Indifference is here to stay

Richard Gott's review of Eric Johnson's The Nazi Terror (Books, 10 April) emphasises that the road to Auschwitz was "paved with indifference" (rather than a mass desire for genocide). This surely has to be true. The insistence of Lyell and Darwin on invoking no forces other than those seen today to explain the evolution of rocks and of life must also apply to history.

Today, as yesterday, we see active malevolence from a few - particularly towards asylum-seekers. There is indifference from the many, and active help from some - largely from the churches, among which are found the opposition in this case, as happened in Nazi Germany.

Indifference seems to be necessary to human existence. You can't get the harvest in if you let yourself be buttonholed by Socrates-figures jabbering about what really matters. That's why an evil minority get the opportunity to make nasty kinds of history all around one.

Robin Oakley-Hill
Sevenoaks, Kent

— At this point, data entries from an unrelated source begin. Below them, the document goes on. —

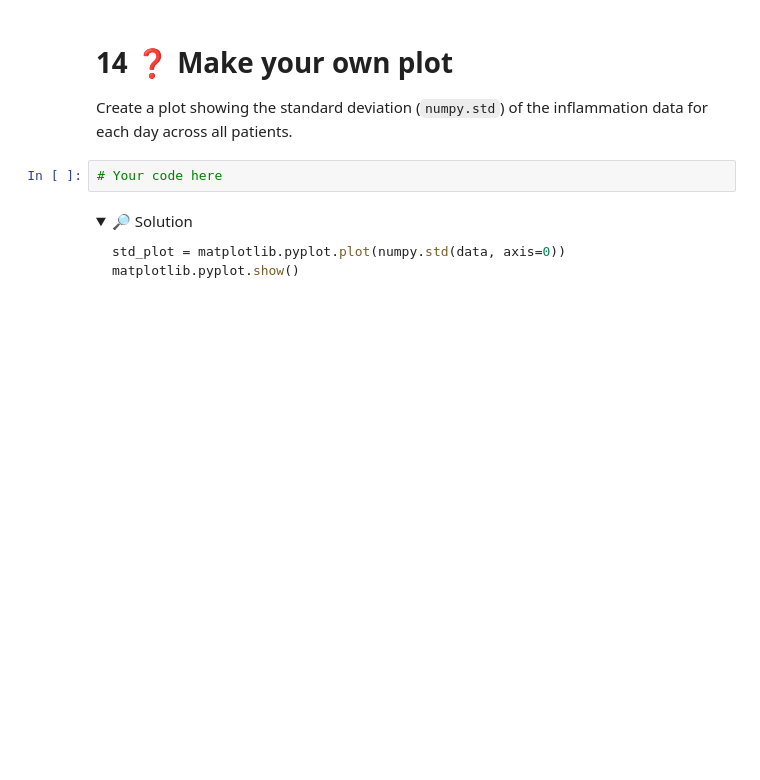
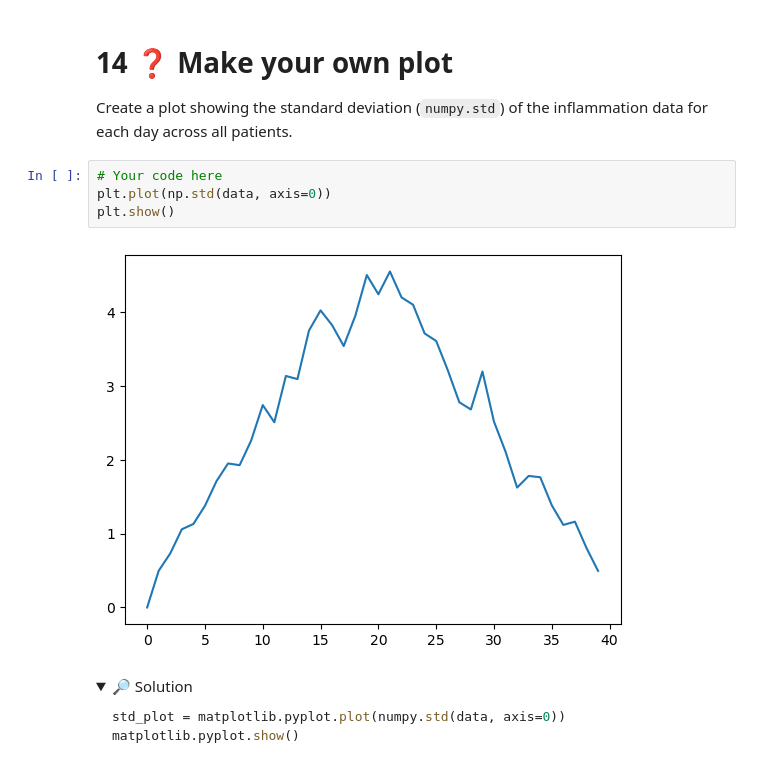
Before and after one commit to tu-delft-library/introduction_to_programming_with_python, a Jupyter notebook: material_for_participants/exercises_day_one.ipynb, the cells around one changed output. Saved outputs shown, nothing was run; the diff lists cells and outputs as text; folded sections open; blank space fills up the shorter version.

```diff
--- a/material_for_participants/exercises_day_one.ipynb
+++ b/material_for_participants/exercises_day_one.ipynb
@@ -625,6 +625,10 @@ axes3.plot(np.amin(data, axis=0), drawstyle = 'steps-mid')
 Create a plot showing the standard deviation (`numpy.std`) of the inflammation data for each day across all patients.
 # %%
 # Your code here
+plt.plot(np.std(data, axis=0))
+plt.show()
+# %% [output]
+[figure, added]
 # %% [markdown]
 <details>
 <summary>🔎 Solution</summary>
```
Also changed, not shown: parts of 1 cell of this notebook.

This article first appeared in the 24 April 2000 issue of the New Statesman, Are the loonies coming back?